  • Luscombe, G. M., Markham, R., Judio, M., Grigoriu, A., & Fraser, I. S. (2009). Abdominal bloating: an under-recognized endometriosis symptom. Journal of Obstetrics and Gynaecology Canada31(12), 1159-1171. Retrieved from 

“A significantly larger proportion of women with endometriosis than control subjects experienced abdominal bloating (96% vs. 64%). In women with abdominal bloating, the following were more common in those who had endometriosis: associated severe discomfort (30% vs. 0%), wearing loose clothes during bloating (87% vs. 38%), and simultaneous hand swelling (30% vs. 6%). The experiences of cyclically related diarrhea and constipation were more frequent with endometriosis. While there were significant changes in bloating and discomfort ratings across the menstrual cycle, there was a trend towards a difference between the control subjects and unmedicated endometriosis groups only in how the pattern of bloating severity fluctuated across the cycle. Lower abdominal girth measurements changed significantly across menstrual cycle phases. Control and unmedicated endometriosis groups differed significantly in girth changes across the menstrual cycle, controls experiencing much less variation. Compared with the unmedicated endometriosis group, women receiving hormonal treatment had higher bloating severity ratings and discomfort scores, but there was no objective difference in abdominal girth. Conclusion: Painful abdominal bloating appears to be common in women with endometriosis and causes considerable symptomatic distress.”

“Colorectal surgery for endometriosis has a significant impact on urinary function regardless of the technique. However, rectal shaving causes less postoperative voiding dysfunction than discoid excision or segmental resection.”

As pelvic floor dysfunction and other issues can contribute to bowel symptoms: (seePelvic Floor Dysfunction“)


Aragon, M., & Lessey, B. A. (2017). Irritable Bowel Syndrome and Endometriosis: Twins in Disguise. GHS Proc, 43-50. Retrieved from

Ek, M., Roth, B., Ekström, P., Valentin, L., Bengtsson, M., & Ohlsson, B. (2015). Gastrointestinal symptoms among endometriosis patients—A case-cohort study. BMC women’s health, 15(1), 59. doi: 10.1186/s12905-015-0213-2

Ferrero, S., Camerini, G., Maggiore, U. L. R., Venturini, P. L., Biscaldi, E., & Remorgida, V. (2011). Bowel endometriosis: Recent insights and unsolved problems. World journal of gastrointestinal surgery, 3(3), 31. Retrieved from

Habib, N., Centini, G., Lazzeri, L., Amoruso, N., El Khoury, L., Zupi, E., & Afors, K. (2020). Bowel Endometriosis: Current Perspectives on Diagnosis and Treatment. International Journal of Women’s Health, 12, 35. Retrieved from

Milone, M., Mollo, A., Musella, M., Maietta, P., Fernandez, L. M. S., Shatalova, O., … & Milone, F. (2015). Role of colonoscopy in the diagnostic work-up of bowel endometriosis.
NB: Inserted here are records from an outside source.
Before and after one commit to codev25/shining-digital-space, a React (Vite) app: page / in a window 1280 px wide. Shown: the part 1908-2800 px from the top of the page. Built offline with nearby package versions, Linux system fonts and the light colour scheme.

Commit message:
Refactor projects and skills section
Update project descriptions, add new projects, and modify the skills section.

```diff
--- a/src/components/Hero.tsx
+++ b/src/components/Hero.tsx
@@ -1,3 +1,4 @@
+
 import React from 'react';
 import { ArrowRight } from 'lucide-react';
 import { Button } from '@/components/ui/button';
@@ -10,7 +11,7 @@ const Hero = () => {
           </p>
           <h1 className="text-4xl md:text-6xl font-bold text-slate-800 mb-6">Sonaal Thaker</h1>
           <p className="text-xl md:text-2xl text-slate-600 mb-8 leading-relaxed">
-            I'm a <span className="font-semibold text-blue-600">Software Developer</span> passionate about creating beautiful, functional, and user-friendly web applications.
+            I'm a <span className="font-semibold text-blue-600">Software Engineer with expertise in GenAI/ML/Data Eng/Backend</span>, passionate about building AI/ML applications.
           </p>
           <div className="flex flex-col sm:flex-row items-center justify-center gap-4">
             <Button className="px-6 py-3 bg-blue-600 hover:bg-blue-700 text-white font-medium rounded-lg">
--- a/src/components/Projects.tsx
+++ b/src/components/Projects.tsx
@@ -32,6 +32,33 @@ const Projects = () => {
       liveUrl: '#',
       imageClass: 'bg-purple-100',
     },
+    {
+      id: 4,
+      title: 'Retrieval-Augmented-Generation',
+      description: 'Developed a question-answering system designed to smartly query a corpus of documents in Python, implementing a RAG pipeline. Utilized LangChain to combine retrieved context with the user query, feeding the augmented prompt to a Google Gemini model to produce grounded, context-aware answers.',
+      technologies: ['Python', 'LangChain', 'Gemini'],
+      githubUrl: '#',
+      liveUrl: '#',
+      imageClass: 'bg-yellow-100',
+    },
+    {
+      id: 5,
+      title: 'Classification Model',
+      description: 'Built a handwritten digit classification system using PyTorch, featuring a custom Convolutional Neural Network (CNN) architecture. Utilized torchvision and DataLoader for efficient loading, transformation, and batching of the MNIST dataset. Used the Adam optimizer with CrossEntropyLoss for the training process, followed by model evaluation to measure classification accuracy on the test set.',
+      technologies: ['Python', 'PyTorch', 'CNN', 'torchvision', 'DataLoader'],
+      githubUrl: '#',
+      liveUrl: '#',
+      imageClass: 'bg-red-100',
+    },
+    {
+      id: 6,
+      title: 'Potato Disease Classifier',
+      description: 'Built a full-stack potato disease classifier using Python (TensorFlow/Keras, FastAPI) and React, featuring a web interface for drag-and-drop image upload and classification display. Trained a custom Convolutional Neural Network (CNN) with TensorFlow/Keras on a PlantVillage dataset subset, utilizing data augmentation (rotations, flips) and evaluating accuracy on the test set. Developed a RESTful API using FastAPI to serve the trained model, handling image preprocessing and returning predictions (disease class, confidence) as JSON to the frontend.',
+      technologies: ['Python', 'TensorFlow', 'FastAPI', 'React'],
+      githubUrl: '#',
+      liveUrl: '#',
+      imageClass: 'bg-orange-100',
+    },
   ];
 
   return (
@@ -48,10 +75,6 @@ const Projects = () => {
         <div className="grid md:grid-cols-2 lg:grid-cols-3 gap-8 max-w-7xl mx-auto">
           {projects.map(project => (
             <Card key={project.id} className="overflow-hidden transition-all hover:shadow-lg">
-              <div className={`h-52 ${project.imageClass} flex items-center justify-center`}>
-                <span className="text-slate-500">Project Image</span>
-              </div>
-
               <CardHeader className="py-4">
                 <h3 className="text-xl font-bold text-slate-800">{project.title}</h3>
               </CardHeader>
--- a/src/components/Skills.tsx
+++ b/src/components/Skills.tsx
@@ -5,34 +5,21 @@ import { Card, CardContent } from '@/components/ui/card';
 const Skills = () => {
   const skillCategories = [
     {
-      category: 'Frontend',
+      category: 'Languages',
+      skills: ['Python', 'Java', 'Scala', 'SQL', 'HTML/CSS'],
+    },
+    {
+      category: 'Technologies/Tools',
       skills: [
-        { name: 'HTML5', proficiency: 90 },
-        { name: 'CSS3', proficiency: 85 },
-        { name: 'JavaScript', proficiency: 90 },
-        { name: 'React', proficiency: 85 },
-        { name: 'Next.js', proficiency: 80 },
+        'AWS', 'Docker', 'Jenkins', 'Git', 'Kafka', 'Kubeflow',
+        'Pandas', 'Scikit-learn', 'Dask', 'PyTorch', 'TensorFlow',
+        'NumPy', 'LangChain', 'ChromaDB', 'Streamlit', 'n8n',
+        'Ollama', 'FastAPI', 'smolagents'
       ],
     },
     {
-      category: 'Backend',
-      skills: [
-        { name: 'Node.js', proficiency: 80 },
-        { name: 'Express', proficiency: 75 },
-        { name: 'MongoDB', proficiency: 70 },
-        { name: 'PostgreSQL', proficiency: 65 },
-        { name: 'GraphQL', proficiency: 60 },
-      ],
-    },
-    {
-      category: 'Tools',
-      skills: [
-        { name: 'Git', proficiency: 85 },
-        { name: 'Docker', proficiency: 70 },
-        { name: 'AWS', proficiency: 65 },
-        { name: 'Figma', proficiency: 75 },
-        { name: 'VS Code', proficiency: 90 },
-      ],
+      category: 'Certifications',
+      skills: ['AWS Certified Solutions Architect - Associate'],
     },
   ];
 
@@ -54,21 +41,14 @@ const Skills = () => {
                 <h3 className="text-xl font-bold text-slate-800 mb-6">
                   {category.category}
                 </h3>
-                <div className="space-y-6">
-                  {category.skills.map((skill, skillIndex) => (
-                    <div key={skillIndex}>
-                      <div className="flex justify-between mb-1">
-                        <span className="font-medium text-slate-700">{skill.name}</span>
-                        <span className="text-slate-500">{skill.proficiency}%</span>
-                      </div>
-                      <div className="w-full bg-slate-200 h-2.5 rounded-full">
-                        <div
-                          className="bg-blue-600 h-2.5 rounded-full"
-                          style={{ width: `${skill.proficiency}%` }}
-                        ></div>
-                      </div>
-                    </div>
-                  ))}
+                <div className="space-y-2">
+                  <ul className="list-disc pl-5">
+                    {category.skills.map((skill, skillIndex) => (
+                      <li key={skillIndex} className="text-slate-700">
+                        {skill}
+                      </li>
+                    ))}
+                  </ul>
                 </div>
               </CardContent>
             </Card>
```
World Journal of Gastroenterology: WJG, 21(16), 4997. doi: 10.3748/wjg.v21.i16.4997

Tarjanne, S., Heikinheimo, O., Mentula, M., & Härkki, P. (2015). Complications and long‐term follow‐up on colorectal resections in the treatment of deep infiltrating endometriosis extending to bowel wall. Acta Obstetricia et Gynecologica Scandinavica, 94(1), 72-79. Retrieved from